In a case of social engineering/phishing, an organization’s human resources department was targeted during tax season by a phishing scheme. An email appeared to be coming from an internal executive requesting W-2 information on employees. Personnel complied with this very legitimate-looking order from leadership, including a follow-up to transfer funds via wire. The end result was a compromise of employee data as well as a loss of thousands of dollars. Training became an absolutely essential part of proactive measures to mitigate this kind of threat; this included sharing frequent alerts with employees regarding scams making the rounds.
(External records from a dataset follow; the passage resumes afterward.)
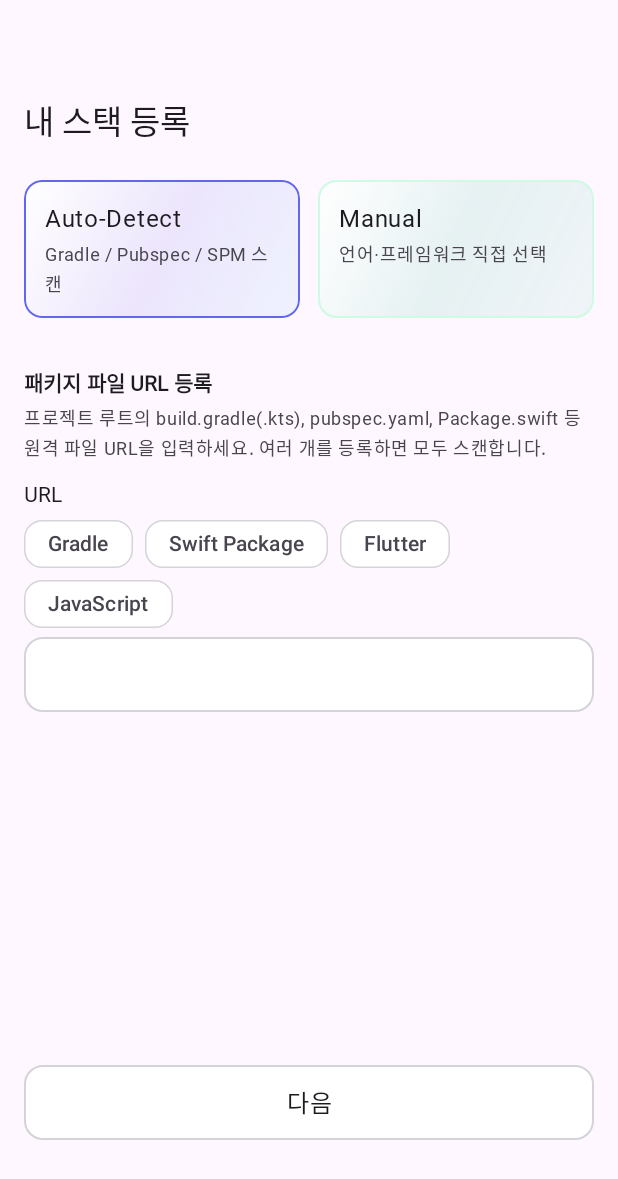
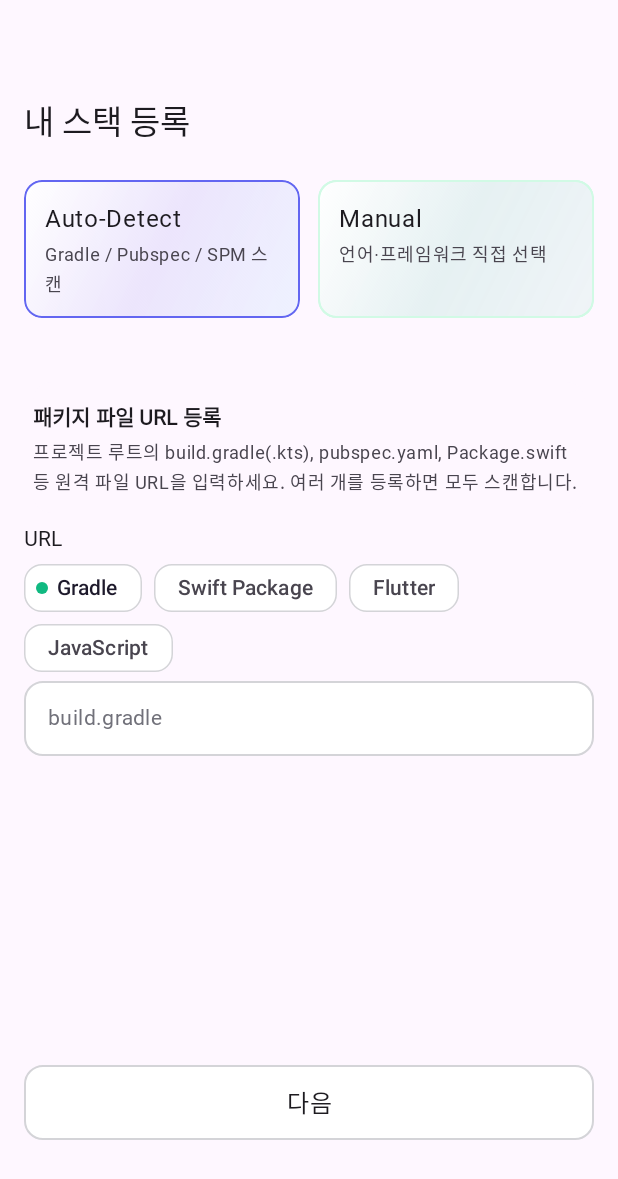
Before and after one commit to younghwan/Infinithon2025, an Android app: the screen it shows after launch (StackActivity), on a phone screen of 412 x 824 dp. Shown: the top 1179 px of the screen. Run offline under Robolectric (Android 15) with nearby library versions, the phone set to English and light mode, and no system bars; our stand-ins replace data binding.

Commit message:
stack view 작업 중

```diff
--- a/app/src/main/AndroidManifest.xml
+++ b/app/src/main/AndroidManifest.xml
@@ -26,6 +26,7 @@
         <activity
             android:name=".StackActivity"
             android:exported="false"
+            android:windowSoftInputMode="adjustPan"
             android:theme="@style/Theme.Releaspoon" />
         <activity
             android:name=".MainActivity"
--- a/app/src/main/java/com/dang1000/releaspoon/SplashActivity.kt
+++ b/app/src/main/java/com/dang1000/releaspoon/SplashActivity.kt
@@ -21,6 +21,6 @@ class SplashActivity : BaseActivity<ActivitySplashBinding>() {
             else Intent(this, MainActivity::class.java)
             startActivity(intent)
             finish()
-        }, 3000)
+        }, 500)
     }
 }
--- a/app/src/main/java/com/dang1000/releaspoon/StackActivity.kt
+++ b/app/src/main/java/com/dang1000/releaspoon/StackActivity.kt
@@ -17,11 +17,26 @@ class StackActivity : BaseActivity<ActivityStackBinding>() {
     private val mint300 by lazy { ContextCompat.getColor(this, R.color.emerald_500) }
     private val mint100 by lazy { ContextCompat.getColor(this, R.color.emerald_100) }
 
+    private val viewAuto by lazy { viewDataBinding.viewAuto }
+    private val defaultChipId by lazy { viewDataBinding.viewAuto.chipGradle.id }
     enum class FileKind { BUILD_GRADLE, PACKAGE_SWIFT, PUBSPEC_YAML, PACKAGE_JSON }
 
     override fun onCreate(savedInstanceState: Bundle?) {
         super.onCreate(savedInstanceState)
         onClick()
+
+        // initial view
+        viewAuto.chipGroupKind.setOnCheckedStateChangeListener { group, checkedIds ->
+            val id = checkedIds.firstOrNull() ?: defaultChipId
+            group.children.forEach { view ->
+                val chip = view as com.google.android.material.chip.Chip
+                chip.isChipIconVisible = (chip.id == id)
+            }
+            viewAuto.etUrl.text = null
+            viewAuto.etUrl.hint = hintFor(kindFromChipId(id))
+        }
+        viewAuto.chipGroupKind.check( defaultChipId)
+        viewAuto.etUrl.hint = hintFor(kindFromChipId(defaultChipId))
     }
 
     private fun onClick() {
@@ -32,15 +47,6 @@ class StackActivity : BaseActivity<ActivityStackBinding>() {
 
             listOf(viewDataBinding.cvAuto, viewDataBinding.cvManual).forEach { c ->
                 c.setOnClickListener { buttonSelect(c.id == cvAuto.id) }
-            }
-
-            viewAuto.chipGroupKind.setOnCheckedStateChangeListener { group, checkedIds ->
-                val id = checkedIds.firstOrNull() ?: viewAuto.chipGradle.id
-                group.children.forEach { view ->
-                    val chip = view as com.google.android.material.chip.Chip
-                    chip.isChipIconVisible = (chip.id == id)
-                }
-                viewAuto.etUrl.hint = hintFor(kindFromChipId(id))
             }
         }
 
@@ -59,10 +65,10 @@ class StackActivity : BaseActivity<ActivityStackBinding>() {
     }
 
     private fun kindFromChipId(id: Int): FileKind = when (id) {
-        viewDataBinding.viewAuto.chipGradle.id -> FileKind.BUILD_GRADLE
-        viewDataBinding.viewAuto.chipSwift.id -> FileKind.PACKAGE_SWIFT
-        viewDataBinding.viewAuto.chipPubspec.id -> FileKind.PUBSPEC_YAML
-        viewDataBinding.viewAuto.chipPackageJson.id -> FileKind.PACKAGE_JSON
+        viewAuto.chipGradle.id -> FileKind.BUILD_GRADLE
+        viewAuto.chipSwift.id -> FileKind.PACKAGE_SWIFT
+        viewAuto.chipPubspec.id -> FileKind.PUBSPEC_YAML
+        viewAuto.chipPackageJson.id -> FileKind.PACKAGE_JSON
         else -> FileKind.BUILD_GRADLE
     }
 
--- a/app/src/main/java/com/dang1000/releaspoon/base/BaseActivity.kt
+++ b/app/src/main/java/com/dang1000/releaspoon/base/BaseActivity.kt
@@ -38,7 +38,6 @@ abstract class BaseActivity<VB : ViewDataBinding> : AppCompatActivity() {
             viewDataBinding.root.paddingRight,
             navigationHeight() + viewDataBinding.root.paddingBottom
         )
-
     }
 
     fun statusBarHeight(): Int {
--- a/app/src/main/res/layout/view_stack_auto.xml
+++ b/app/src/main/res/layout/view_stack_auto.xml
@@ -3,8 +3,19 @@
     xmlns:app="http://schemas.android.com/apk/res-auto"
     android:layout_width="match_parent"
     android:layout_height="wrap_content"
+    xmlns:tools="http://schemas.android.com/tools"
     android:orientation="vertical"
     android:paddingTop="20dp">
+
+    <com.google.android.material.card.MaterialCardView
+        android:id="@+id/cardInfo"
+        android:layout_width="match_parent"
+        android:layout_height="wrap_content"
+        android:layout_marginTop="16dp"
+        app:cardCornerRadius="@dimen/radius_16"
+        app:strokeColor="@android:color/transparent"
+        android:background="@drawable/bg_item_spoon"
+        app:cardUseCompatPadding="true">
 
     <LinearLayout
         android:layout_width="match_parent"
@@ -30,7 +41,7 @@
             android:textAppearance="?attr/textAppearanceBodySmall"
             android:textColor="?attr/colorOnSurfaceVariant" />
     </LinearLayout>
-
+    </com.google.android.material.card.MaterialCardView>
     <TextView
         android:layout_width="match_parent"
         android:layout_height="wrap_content"
@@ -59,6 +70,7 @@
             app:chipBackgroundColor="@color/white"
             app:chipCornerRadius="@dimen/radius_16"
             app:chipIconSize="8dp"
+            app:rippleColor="@android:color/transparent"
             app:ensureMinTouchTargetSize="false"
             app:checkedIcon="@drawable/dot_mint"
             app:chipIconVisible="false"
@@ -73,6 +85,7 @@
             android:layout_width="wrap_content"
             android:layout_height="wrap_content"
             android:checkable="true"
+            app:rippleColor="@android:color/transparent"
             android:fontFamily="@font/spoqa_han_sans_neo_medium"
             app:chipBackgroundColor="@color/white"
             app:chipCornerRadius="@dimen/radius_16"
@@ -96,6 +109,7 @@
             app:chipBackgroundColor="@color/white"
             app:chipCornerRadius="@dimen/radius_16"
             app:chipIconSize="8dp"
+            app:rippleColor="@android:color/transparent"
             app:checkedIcon="@drawable/dot_mint"
             app:chipIconVisible="false"
             app:checkedIconVisible="true"
@@ -113,6 +127,7 @@
             app:chipBackgroundColor="@color/white"
             app:chipCornerRadius="@dimen/radius_16"
             app:chipIconSize="8dp"
+            app:rippleColor="@android:color/transparent"
             app:ensureMinTouchTargetSize="false"
             app:checkedIcon="@drawable/dot_mint"
             app:chipIconVisible="false"
@@ -125,23 +140,28 @@
     <com.google.android.material.textfield.TextInputLayout
         android:id="@+id/tilUrl"
         android:layout_width="match_parent"
-        android:layout_height="50dp"
+        android:layout_height="wrap_content"
         android:background="@drawable/bg_button_pass"
+        app:boxBackgroundMode="none"
         android:gravity="center_vertical"
         app:endIconMode="clear_text"
-        app:hintEnabled="true"
-        app:hintTextColor="@color/zinc_500"
+        app:hintEnabled="false"
         app:layout_constraintTop_toTopOf="parent">
 
         <com.google.android.material.textfield.TextInputEditText
             android:id="@+id/etUrl"
             android:layout_width="match_parent"
             android:layout_height="match_parent"
+            android:minHeight="50dp"
+            android:includeFontPadding="false"
             android:background="@android:color/transparent"
             android:fontFamily="@font/spoqa_han_sans_neo_regular"
             android:gravity="center_vertical"
             android:inputType="textUri"
             android:maxLines="1"
+            android:hint="build.gradle"
+            android:textColorHint="@color/zinc_500"
+            android:padding="0dp"
             android:singleLine="true"
             android:textAppearance="@style/TextAppearance.Material3.BodyMedium" />
     </com.google.android.material.textfield.TextInputLayout>
```
Also changed, not shown: app/src/main/res/layout/view_stack_manual.xml (+4 -4 lines).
Tighter protocols for disclosure of PII or transfer of funds, even when involving the C-suite, were also implemented.Kroll was involved in an investigation of an individual (a malicious insider) who learned that their position was likely to be eliminated and decided to use their broad network access to download hundreds of gigabytes of patient, employee, donor, and financial data to a removable hard drive to leverage for “insurance.” The employee had made insinuating remarks when let go, such that staff began questioning what might have occurred. Kroll was brought in for forensic analysis and, over the course of the next week, identified the data taken, including volume and timing, and used that information to help the client get ahead of the pending data breach-related issues surrounding the theft.
Kroll has also helped clients respond and remediate ransomware matters, where clients have found their data was inaccessible, and unreadable except for one message: their data was encrypted and a ransom with bitcoin was required to receive a decryption key. Ultimately, an organization will want to rely on backups of data stored on separate systems to rebound, which means a strenuous backup schedule, in addition to employee training, as ransomware is often deployed via a phishing attack. Security patches are essential, because ransomware attacks exploit known vulnerabilities most of the time. Most organizations are unaware that they should treat a ransomware incident like a data breach. Because it is difficult to know what was accessed, viewed, or exfiltrated, you don’t want the clock to start ticking on a potential breach without essential advance preparation.
Leaders who set the tone from the top about the importance of information security can make a big impact with employees. This was particularly evident when Kroll recently entered into a new client relationship with a hospital system. Its privacy officer spoke with great reverence about their “duty to maintain the sanctity of the patients’ data.” By emphasizing how data privacy and security ultimately enhances the care of constituents, the privacy officer significantly raised awareness of the patient data privacy issue, which in turn helped the staff make it an integral part of their daily activities.
The healthcare entity that starts from the position of treating their data with the same level of care as their patients will find it easier to train a vigilant eye toward the unique data compromise threats the industry faces.